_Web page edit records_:
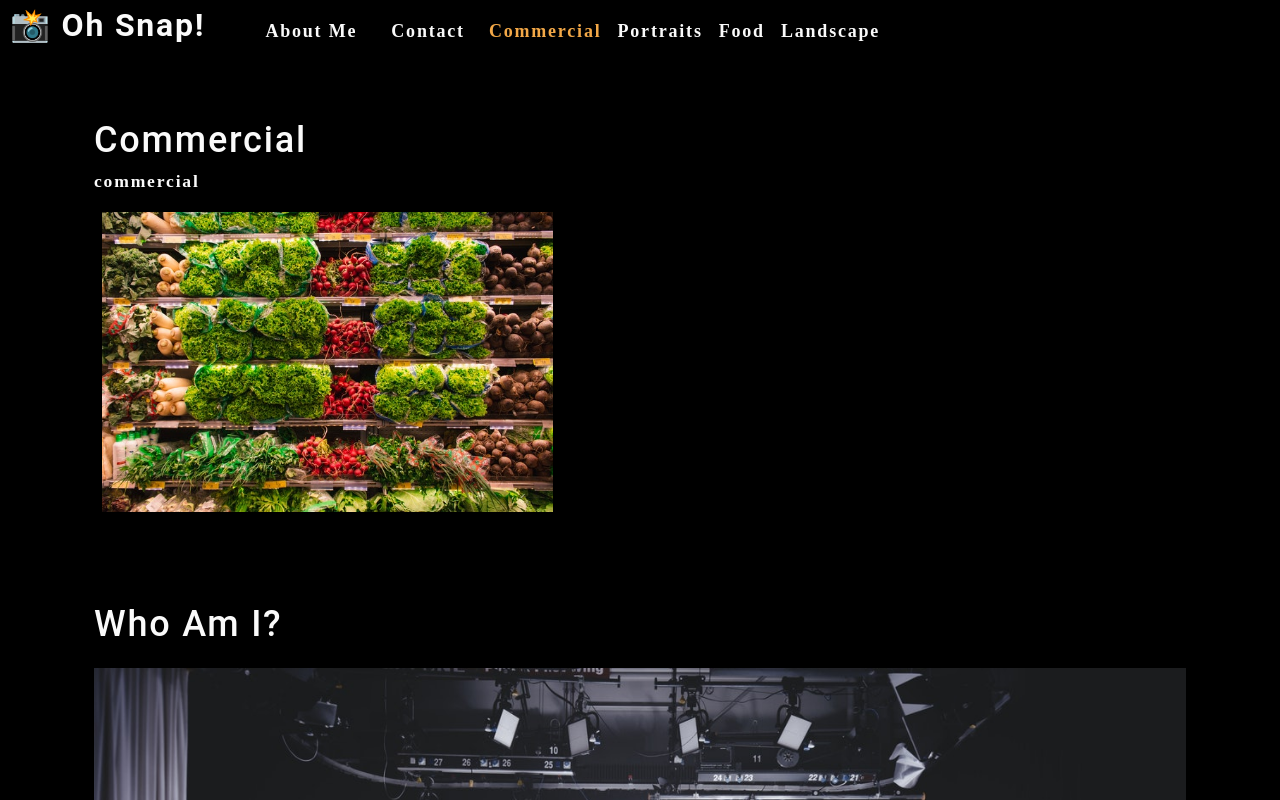
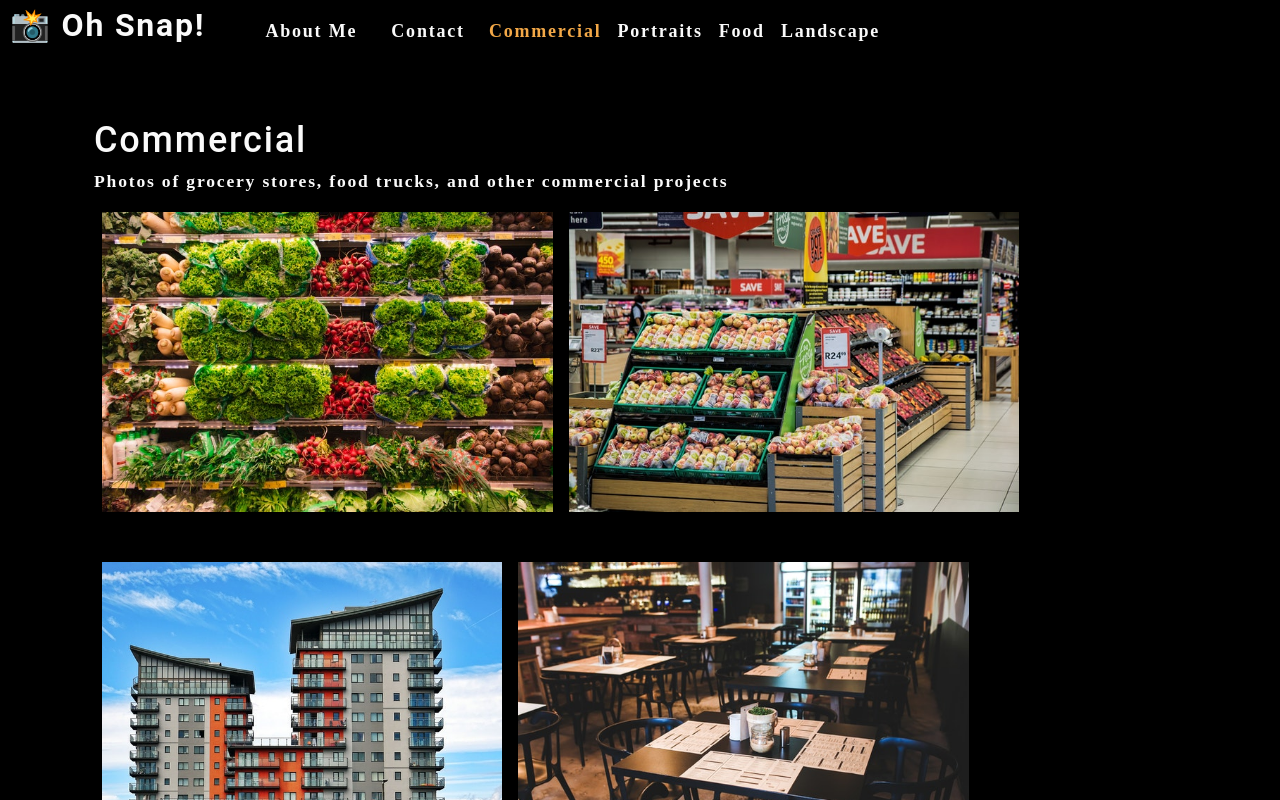
Before and after one commit to dannyramirezgd/photo-port, a React (Create React App) app: page / in a window 1280 px wide. Shown: the top 800 px of the page. Built offline with nearby package versions, Linux system fonts and the light colour scheme.

Commit message:
photos are appearing in gallery by category

```diff
--- a/src/App.js
+++ b/src/App.js
@@ -24,7 +24,7 @@
         currentCategory={currentCategory}
       />
       <main>
-        <Gallery />
+        <Gallery currentCategory={currentCategory} />
         <About />
 
       </main>
--- a/src/components/Gallery/index.js
+++ b/src/components/Gallery/index.js
@@ -1,24 +1,14 @@
 import React from 'react';
 import { capitalizeFirstLetter } from '../../utils/helpers';
-import photo from '../../assets/small/commercial/0.jpg';
+import PhotoList from '../PhotoList';
 
-const Gallery = (props) => {
-  const currentCategory = {
-    name: 'commercial',
-    description:
-      'Photos of grocery stores, food trucks, and other commercial projects',
-  };
+const Gallery = ({currentCategory}) => {
+  const { name, description } = currentCategory
   return (
     <section>
-      <h1>{capitalizeFirstLetter(currentCategory.name)}</h1>
-      <p>{currentCategory.name}</p>
-      <div className='flex-row'>
-        <img
-          src={photo}
-          alt="Commercial Example"
-          className="img-thumbnail mx-1"
-        />
-      </div>
+      <h1 data-testid='h1tag'>{capitalizeFirstLetter(name)}</h1>
+      <p>{description}</p>
+      <PhotoList category={currentCategory.name}/>
     </section>
   );
 };
--- a/src/components/Nav/index.js
+++ b/src/components/Nav/index.js
@@ -1,14 +1,15 @@
-import React from 'react';
+import React, { useEffect } from 'react';
 import { capitalizeFirstLetter } from '../../utils/helpers';
 
 const Nav = (props) => {
-  const {
-    categories = [],
-    setCurrentCategory,
-    currentCategory,
-  } = props;
+  const { categories = [], setCurrentCategory, currentCategory } = props;
+
+  useEffect(() => {
+    document.title = capitalizeFirstLetter(currentCategory.name);
+  }, [currentCategory]);
+
   return (
-    <header data-testid="header" className="flex-row px-1">
+    <header className="flex-row px-1">
       <h2>
         <a data-testid="link" href="/">
           <span role="img" aria-label="camera">
--- /dev/null
+++ b/src/components/PhotoList/index.js
@@ -0,0 +1,139 @@
+import React, { useState } from 'react';
+
+function PhotoList({ category }) {
+  const [photos] = useState([
+    {
+      name: 'Grocery aisle',
+      category: 'commercial',
+      description:
+        'Lorem ipsum dolor sit amet, consectetur adipiscing elit. Nunc ultricie',
+    },
+    {
+      name: 'Grocery booth',
+      category: 'commercial',
+      description:
+        'Lorem ipsum dolor sit amet, consectetur adipiscing elit. Nunc ultricie',
+    },
+    {
+      name: 'Building exterior',
+      category: 'commercial',
+      description:
+        'Lorem ipsum dolor sit amet, consectetur adipiscing elit. Nunc ultricie',
+    },
+    {
+      name: 'Restaurant table',
+      category: 'commercial',
+      description:
+        'Lorem ipsum dolor sit amet, consectetur adipiscing elit. Nunc ultricie',
+    },
+    {
+      name: 'Cafe interior',
+      category: 'commercial',
+      description:
+        'Lorem ipsum dolor sit amet, consectetur adipiscing elit. Nunc ultricie',
+    },
+    {
+      name: 'Cat green eyes',
+      category: 'portraits',
+      description:
+        'Lorem ipsum dolor sit amet, consectetur adipiscing elit. Nunc ultricie',
+    },
+    {
+      name: 'Green parrot',
+      category: 'portraits',
+      description:
+        'Lorem ipsum dolor sit amet, consectetur adipiscing elit. Nunc ultricie',
+    },
+    {
+      name: 'Yellow macaw',
+      category: 'portraits',
+      description:
+        'Lorem ipsum dolor sit amet, consectetur adipiscing elit. Nunc ultricie',
+    },
+    {
+      name: 'Pug smile',
+      category: 'portraits',
+      description:
+        'Lorem ipsum dolor sit amet, consectetur adipiscing elit. Nunc ultricie',
+    },
+    {
+      name: 'Pancakes',
+      category: 'food',
+      description:
+        'Lorem ipsum dolor sit amet, consectetur adipiscing elit. Nunc ultricie',
+    },
+    {
+      name: 'Burrito',
+      category: 'food',
+      description:
+        'Lorem ipsum dolor sit amet, consectetur adipiscing elit. Nunc ultricie',
+    },
+    {
+      name: 'Scallop pasta',
+      category: 'food',
+      description:
+        'Lorem ipsum dolor sit amet, consectetur adipiscing elit. Nunc ultricie',
+    },
+    {
+      name: 'Burger',
+      category: 'food',
+      description:
+        'Lorem ipsum dolor sit amet, consectetur adipiscing elit. Nunc ultricie',
+    },
+    {
+      name: 'Fruit bowl',
+      category: 'food',
+      description:
+        'Lorem ipsum dolor sit amet, consectetur adipiscing elit. Nunc ultricie',
+    },
+    {
+      name: 'Green river',
+      category: 'landscape',
+      description:
+        'Lorem ipsum dolor sit amet, consectetur adipiscing elit. Nunc ultricie',
+    },
+    {
+      name: 'Docks',
+      category: 'landscape',
+      description:
+        'Lorem ipsum dolor sit amet, consectetur adipiscing elit. Nunc ultricie',
+    },
+    {
+      name: 'Panoramic village by sea',
+      category: 'landscape',
+      description:
+        'Lorem ipsum dolor sit amet, consectetur adipiscing elit. Nunc ultricie',
+    },
+    {
+      name: 'Domestic landscape',
+      category: 'landscape',
+      description:
+        'Lorem ipsum dolor sit amet, consectetur adipiscing elit. Nunc ultricie',
+    },
+    {
+      name: 'Park bench',
+      category: 'landscape',
+      description:
+        'Lorem ipsum dolor sit amet, consectetur adipiscing elit. Nunc ultricie',
+    },
+  ]);
+
+  const currentPhotos = photos.filter((photo) => photo.category === category);
+
+  return (
+    <div>
+      <div className="flex-row">
+          {currentPhotos.map((image, i) => (
+              <img
+              src={require(`../../assets/small/${category}/${i}.jpg`)}
+                alt={image.name}
+                className='img-thumbnail mx-1'
+                key={image.name}
+                />
+          ))}
+      </div>
+    </div>
+  );
+}
+
+export default PhotoList;
```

_TASK TO COMPLETE_: What is needed here is each line above set down word for word, minus the images.

_PROBLEM SOLUTION_:
Before and after one commit to dannyramirezgd/photo-port, a React (Create React App) app: page / in a window 1280 px wide. Shown: the top 800 px of the page. Built offline with nearby package versions, Linux system fonts and the light colour scheme.

Commit message:
photos are appearing in gallery by category

```diff
--- a/src/App.js
+++ b/src/App.js
@@ -24,7 +24,7 @@
         currentCategory={currentCategory}
       />
       <main>
-        <Gallery />
+        <Gallery currentCategory={currentCategory} />
         <About />
 
       </main>
--- a/src/components/Gallery/index.js
+++ b/src/components/Gallery/index.js
@@ -1,24 +1,14 @@
 import React from 'react';
 import { capitalizeFirstLetter } from '../../utils/helpers';
-import photo from '../../assets/small/commercial/0.jpg';
+import PhotoList from '../PhotoList';
 
-const Gallery = (props) => {
-  const currentCategory = {
-    name: 'commercial',
-    description:
-      'Photos of grocery stores, food trucks, and other commercial projects',
-  };
+const Gallery = ({currentCategory}) => {
+  const { name, description } = currentCategory
   return (
     <section>
-      <h1>{capitalizeFirstLetter(currentCategory.name)}</h1>
-      <p>{currentCategory.name}</p>
-      <div className='flex-row'>
-        <img
-          src={photo}
-          alt="Commercial Example"
-          className="img-thumbnail mx-1"
-        />
-      </div>
+      <h1 data-testid='h1tag'>{capitalizeFirstLetter(name)}</h1>
+      <p>{description}</p>
+      <PhotoList category={currentCategory.name}/>
     </section>
   );
 };
--- a/src/components/Nav/index.js
+++ b/src/components/Nav/index.js
@@ -1,14 +1,15 @@
-import React from 'react';
+import React, { useEffect } from 'react';
 import { capitalizeFirstLetter } from '../../utils/helpers';
 
 const Nav = (props) => {
-  const {
-    categories = [],
-    setCurrentCategory,
-    currentCategory,
-  } = props;
+  const { categories = [], setCurrentCategory, currentCategory } = props;
+
+  useEffect(() => {
+    document.title = capitalizeFirstLetter(currentCategory.name);
+  }, [currentCategory]);
+
   return (
-    <header data-testid="header" className="flex-row px-1">
+    <header className="flex-row px-1">
       <h2>
         <a data-testid="link" href="/">
           <span role="img" aria-label="camera">
--- /dev/null
+++ b/src/components/PhotoList/index.js
@@ -0,0 +1,139 @@
+import React, { useState } from 'react';
+
+function PhotoList({ category }) {
+  const [photos] = useState([
+    {
+      name: 'Grocery aisle',
+      category: 'commercial',
+      description:
+        'Lorem ipsum dolor sit amet, consectetur adipiscing elit. Nunc ultricie',
+    },
+    {
+      name: 'Grocery booth',
+      category: 'commercial',
+      description:
+        'Lorem ipsum dolor sit amet, consectetur adipiscing elit. Nunc ultricie',
+    },
+    {
+      name: 'Building exterior',
+      category: 'commercial',
+      description:
+        'Lorem ipsum dolor sit amet, consectetur adipiscing elit. Nunc ultricie',
+    },
+    {
+      name: 'Restaurant table',
+      category: 'commercial',
+      description:
+        'Lorem ipsum dolor sit amet, consectetur adipiscing elit. Nunc ultricie',
+    },
+    {
+      name: 'Cafe interior',
+      category: 'commercial',
+      description:
+        'Lorem ipsum dolor sit amet, consectetur adipiscing elit. Nunc ultricie',
+    },
+    {
+      name: 'Cat green eyes',
+      category: 'portraits',
+      description:
+        'Lorem ipsum dolor sit amet, consectetur adipiscing elit. Nunc ultricie',
+    },
+    {
+      name: 'Green parrot',
+      category: 'portraits',
+      description:
+        'Lorem ipsum dolor sit amet, consectetur adipiscing elit. Nunc ultricie',
+    },
+    {
+      name: 'Yellow macaw',
+      category: 'portraits',
+      description:
+        'Lorem ipsum dolor sit amet, consectetur adipiscing elit. Nunc ultricie',
+    },
+    {
+      name: 'Pug smile',
+      category: 'portraits',
+      description:
+        'Lorem ipsum dolor sit amet, consectetur adipiscing elit. Nunc ultricie',
+    },
+    {
+      name: 'Pancakes',
+      category: 'food',
+      description:
+        'Lorem ipsum dolor sit amet, consectetur adipiscing elit. Nunc ultricie',
+    },
+    {
+      name: 'Burrito',
+      category: 'food',
+      description:
+        'Lorem ipsum dolor sit amet, consectetur adipiscing elit. Nunc ultricie',
+    },
+    {
+      name: 'Scallop pasta',
+      category: 'food',
+      description:
+        'Lorem ipsum dolor sit amet, consectetur adipiscing elit. Nunc ultricie',
+    },
+    {
+      name: 'Burger',
+      category: 'food',
+      description:
+        'Lorem ipsum dolor sit amet, consectetur adipiscing elit. Nunc ultricie',
+    },
+    {
+      name: 'Fruit bowl',
+      category: 'food',
+      description:
+        'Lorem ipsum dolor sit amet, consectetur adipiscing elit. Nunc ultricie',
+    },
+    {
+      name: 'Green river',
+      category: 'landscape',
+      description:
+        'Lorem ipsum dolor sit amet, consectetur adipiscing elit. Nunc ultricie',
+    },
+    {
+      name: 'Docks',
+      category: 'landscape',
+      description:
+        'Lorem ipsum dolor sit amet, consectetur adipiscing elit. Nunc ultricie',
+    },
+    {
+      name: 'Panoramic village by sea',
+      category: 'landscape',
+      description:
+        'Lorem ipsum dolor sit amet, consectetur adipiscing elit. Nunc ultricie',
+    },
+    {
+      name: 'Domestic landscape',
+      category: 'landscape',
+      description:
+        'Lorem ipsum dolor sit amet, consectetur adipiscing elit. Nunc ultricie',
+    },
+    {
+      name: 'Park bench',
+      category: 'landscape',
+      description:
+        'Lorem ipsum dolor sit amet, consectetur adipiscing elit. Nunc ultricie',
+    },
+  ]);
+
+  const currentPhotos = photos.filter((photo) => photo.category === category);
+
+  return (
+    <div>
+      <div className="flex-row">
+          {currentPhotos.map((image, i) => (
+              <img
+              src={require(`../../assets/small/${category}/${i}.jpg`)}
+                alt={image.name}
+                className='img-thumbnail mx-1'
+                key={image.name}
+                />
+          ))}
+      </div>
+    </div>
+  );
+}
+
+export default PhotoList;
```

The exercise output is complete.